═════ PROVIDED RECORDS

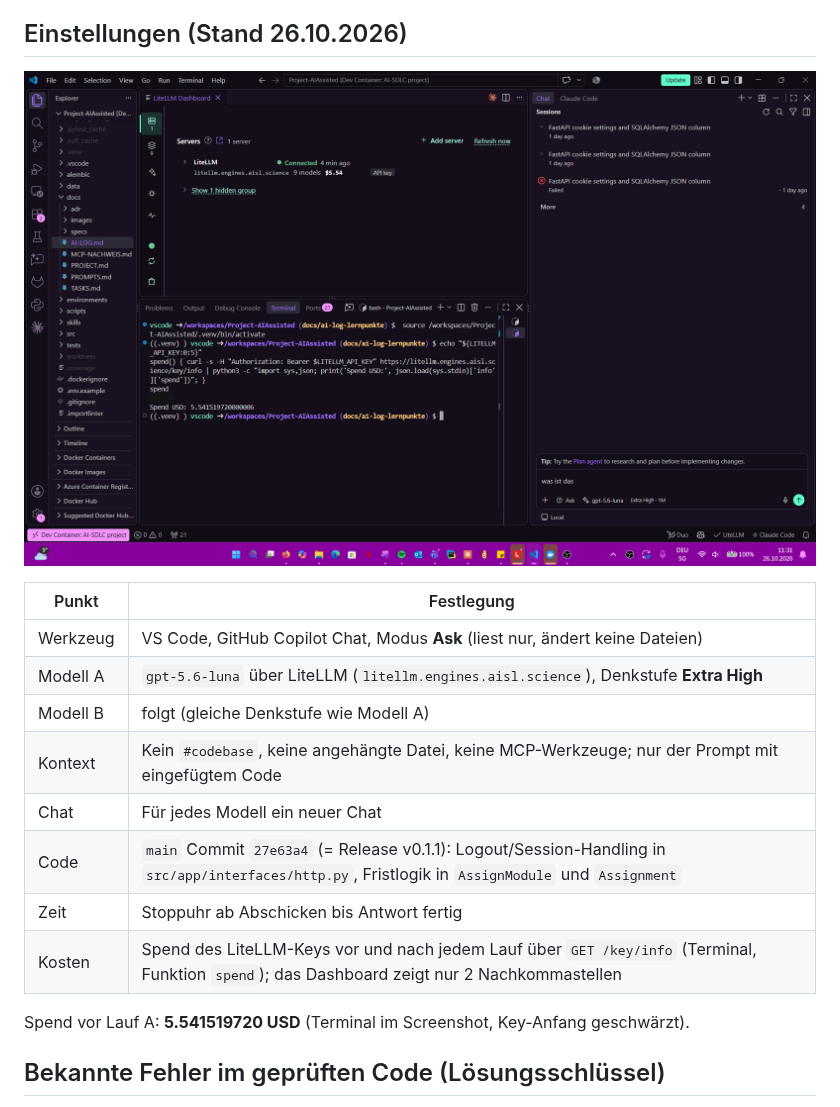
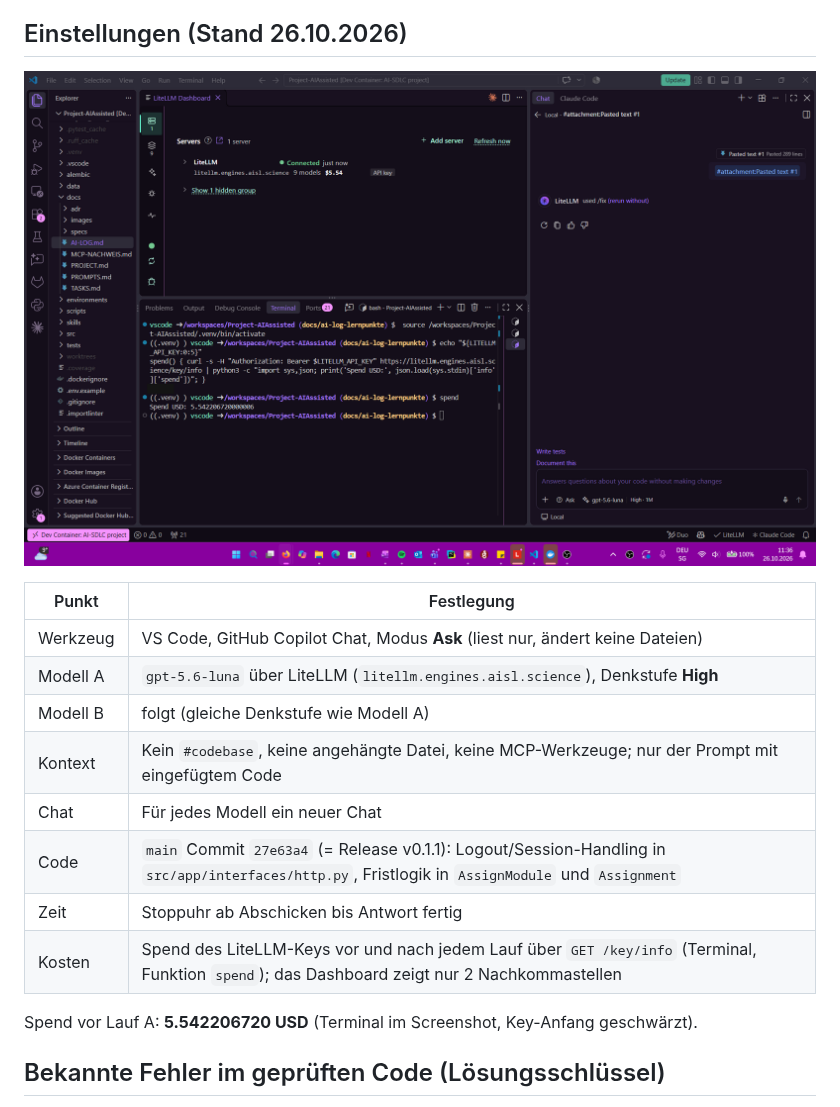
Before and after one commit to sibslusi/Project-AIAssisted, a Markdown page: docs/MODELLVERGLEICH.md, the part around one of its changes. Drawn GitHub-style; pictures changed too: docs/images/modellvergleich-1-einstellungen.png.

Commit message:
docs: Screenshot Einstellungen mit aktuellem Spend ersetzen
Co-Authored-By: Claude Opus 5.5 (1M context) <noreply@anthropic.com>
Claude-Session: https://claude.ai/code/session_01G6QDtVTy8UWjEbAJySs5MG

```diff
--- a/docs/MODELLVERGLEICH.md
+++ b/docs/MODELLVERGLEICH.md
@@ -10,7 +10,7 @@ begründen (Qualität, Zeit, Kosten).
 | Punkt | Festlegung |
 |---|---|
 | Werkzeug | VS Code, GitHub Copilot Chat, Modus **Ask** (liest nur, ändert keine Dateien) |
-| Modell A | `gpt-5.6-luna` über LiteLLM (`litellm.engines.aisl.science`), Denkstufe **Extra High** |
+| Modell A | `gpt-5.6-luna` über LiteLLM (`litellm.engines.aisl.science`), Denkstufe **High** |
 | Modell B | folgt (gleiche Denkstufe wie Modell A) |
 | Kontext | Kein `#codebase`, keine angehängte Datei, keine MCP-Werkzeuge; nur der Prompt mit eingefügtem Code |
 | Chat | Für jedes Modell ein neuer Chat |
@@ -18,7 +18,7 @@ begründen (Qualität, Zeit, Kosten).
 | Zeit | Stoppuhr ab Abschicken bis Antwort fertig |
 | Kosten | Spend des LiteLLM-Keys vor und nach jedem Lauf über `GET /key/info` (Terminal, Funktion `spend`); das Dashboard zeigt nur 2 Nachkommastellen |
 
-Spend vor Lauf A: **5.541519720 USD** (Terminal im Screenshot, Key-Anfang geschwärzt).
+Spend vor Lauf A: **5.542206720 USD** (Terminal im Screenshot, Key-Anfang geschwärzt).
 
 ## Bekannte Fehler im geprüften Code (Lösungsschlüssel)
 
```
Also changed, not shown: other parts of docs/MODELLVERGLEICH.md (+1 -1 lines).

══════════
═════ PROVIDED RECORDS

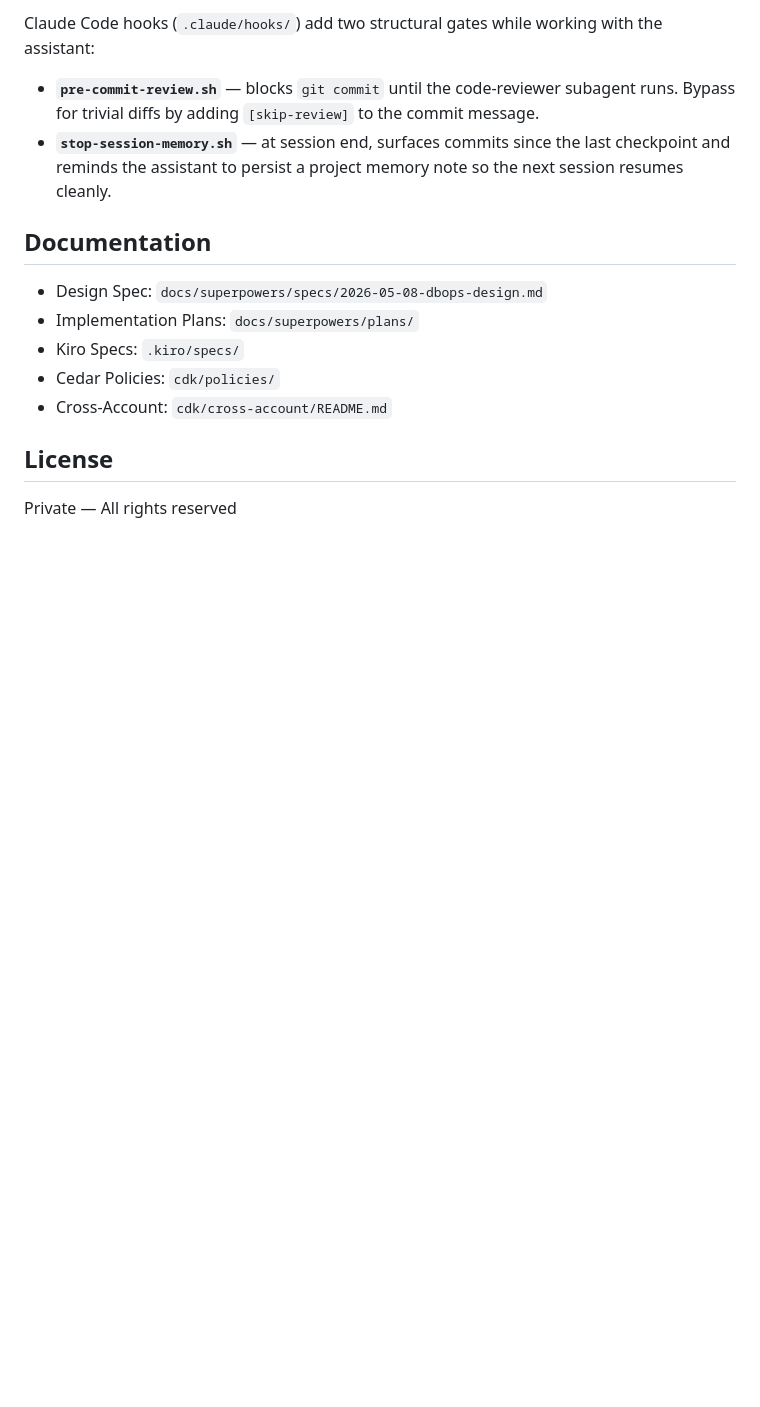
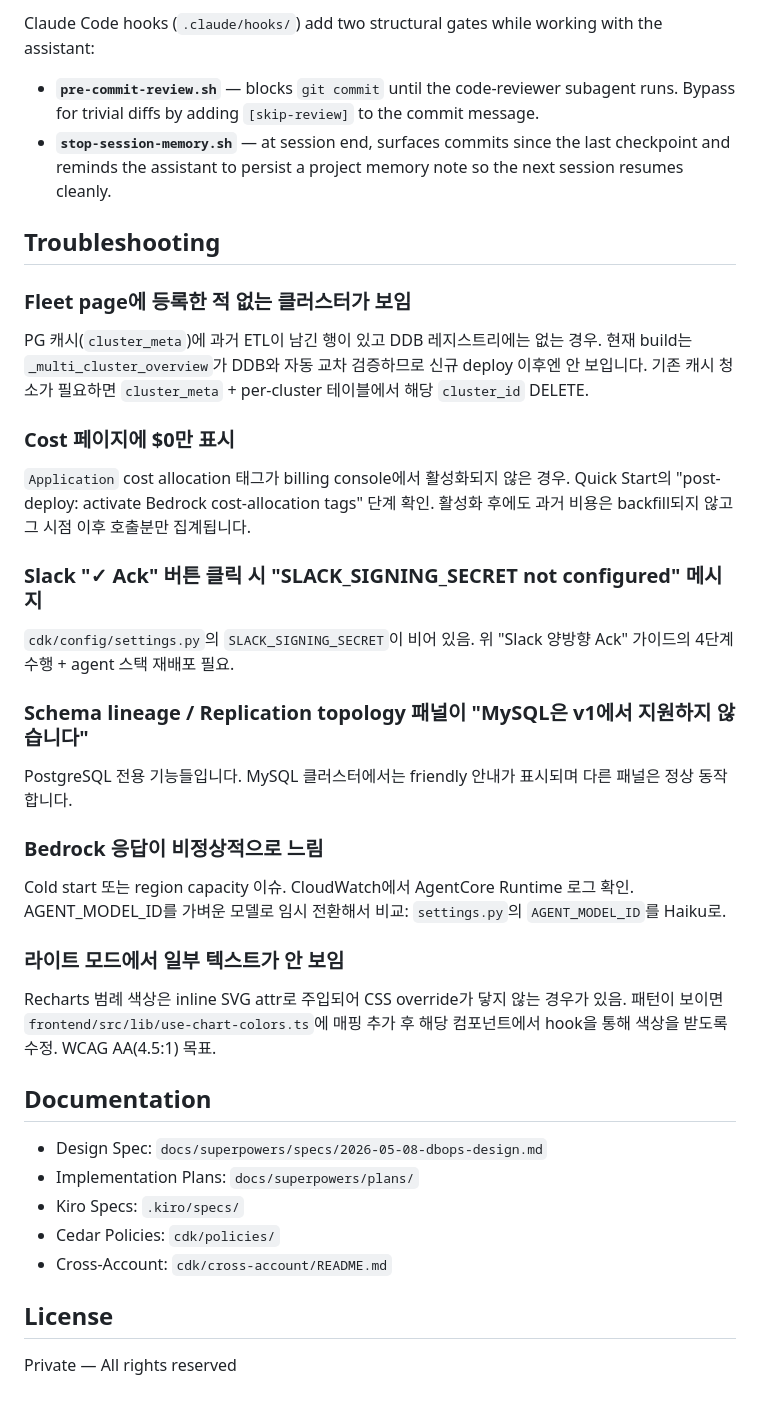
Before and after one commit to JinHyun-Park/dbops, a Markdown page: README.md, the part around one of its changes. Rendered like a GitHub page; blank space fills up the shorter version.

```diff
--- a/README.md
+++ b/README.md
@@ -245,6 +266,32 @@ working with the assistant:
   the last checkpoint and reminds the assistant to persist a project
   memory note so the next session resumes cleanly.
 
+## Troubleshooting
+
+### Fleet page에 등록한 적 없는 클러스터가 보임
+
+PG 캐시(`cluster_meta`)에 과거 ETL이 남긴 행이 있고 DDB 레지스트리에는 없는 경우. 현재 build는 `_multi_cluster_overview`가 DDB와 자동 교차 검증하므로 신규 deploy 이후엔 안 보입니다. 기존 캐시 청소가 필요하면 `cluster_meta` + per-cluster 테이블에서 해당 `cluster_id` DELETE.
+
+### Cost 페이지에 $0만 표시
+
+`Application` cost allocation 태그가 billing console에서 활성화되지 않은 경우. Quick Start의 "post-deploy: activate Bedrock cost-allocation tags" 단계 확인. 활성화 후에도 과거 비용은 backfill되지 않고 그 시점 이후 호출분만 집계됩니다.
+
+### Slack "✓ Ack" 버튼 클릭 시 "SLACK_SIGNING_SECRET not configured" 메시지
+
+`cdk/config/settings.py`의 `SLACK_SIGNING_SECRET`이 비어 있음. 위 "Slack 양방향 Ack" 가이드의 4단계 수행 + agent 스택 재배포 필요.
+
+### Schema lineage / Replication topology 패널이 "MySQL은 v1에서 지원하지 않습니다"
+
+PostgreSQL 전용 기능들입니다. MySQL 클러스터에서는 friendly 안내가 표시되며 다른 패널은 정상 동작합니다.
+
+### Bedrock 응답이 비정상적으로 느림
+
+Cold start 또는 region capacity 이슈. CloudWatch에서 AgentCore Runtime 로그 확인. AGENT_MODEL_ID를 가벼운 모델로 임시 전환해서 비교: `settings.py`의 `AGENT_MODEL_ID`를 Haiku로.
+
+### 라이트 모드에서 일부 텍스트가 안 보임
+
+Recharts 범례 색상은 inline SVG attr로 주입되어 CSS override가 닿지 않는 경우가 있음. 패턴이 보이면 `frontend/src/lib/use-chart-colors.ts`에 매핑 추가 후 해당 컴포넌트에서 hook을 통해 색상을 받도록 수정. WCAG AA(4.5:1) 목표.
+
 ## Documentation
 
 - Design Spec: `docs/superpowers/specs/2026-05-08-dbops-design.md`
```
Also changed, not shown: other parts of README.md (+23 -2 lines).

══════════

Pull each line containing "docs" from the records.

WRITTEN SOLUTION =
Before and after one commit to sibslusi/Project-AIAssisted, a Markdown page: docs/MODELLVERGLEICH.md, the part around one of its changes. Drawn GitHub-style; pictures changed too: docs/images/modellvergleich-1-einstellungen.png.
docs: Screenshot Einstellungen mit aktuellem Spend ersetzen
--- a/docs/MODELLVERGLEICH.md
+++ b/docs/MODELLVERGLEICH.md
Also changed, not shown: other parts of docs/MODELLVERGLEICH.md (+1 -1 lines).
 - Design Spec: `docs/superpowers/specs/2026-05-08-dbops-design.md`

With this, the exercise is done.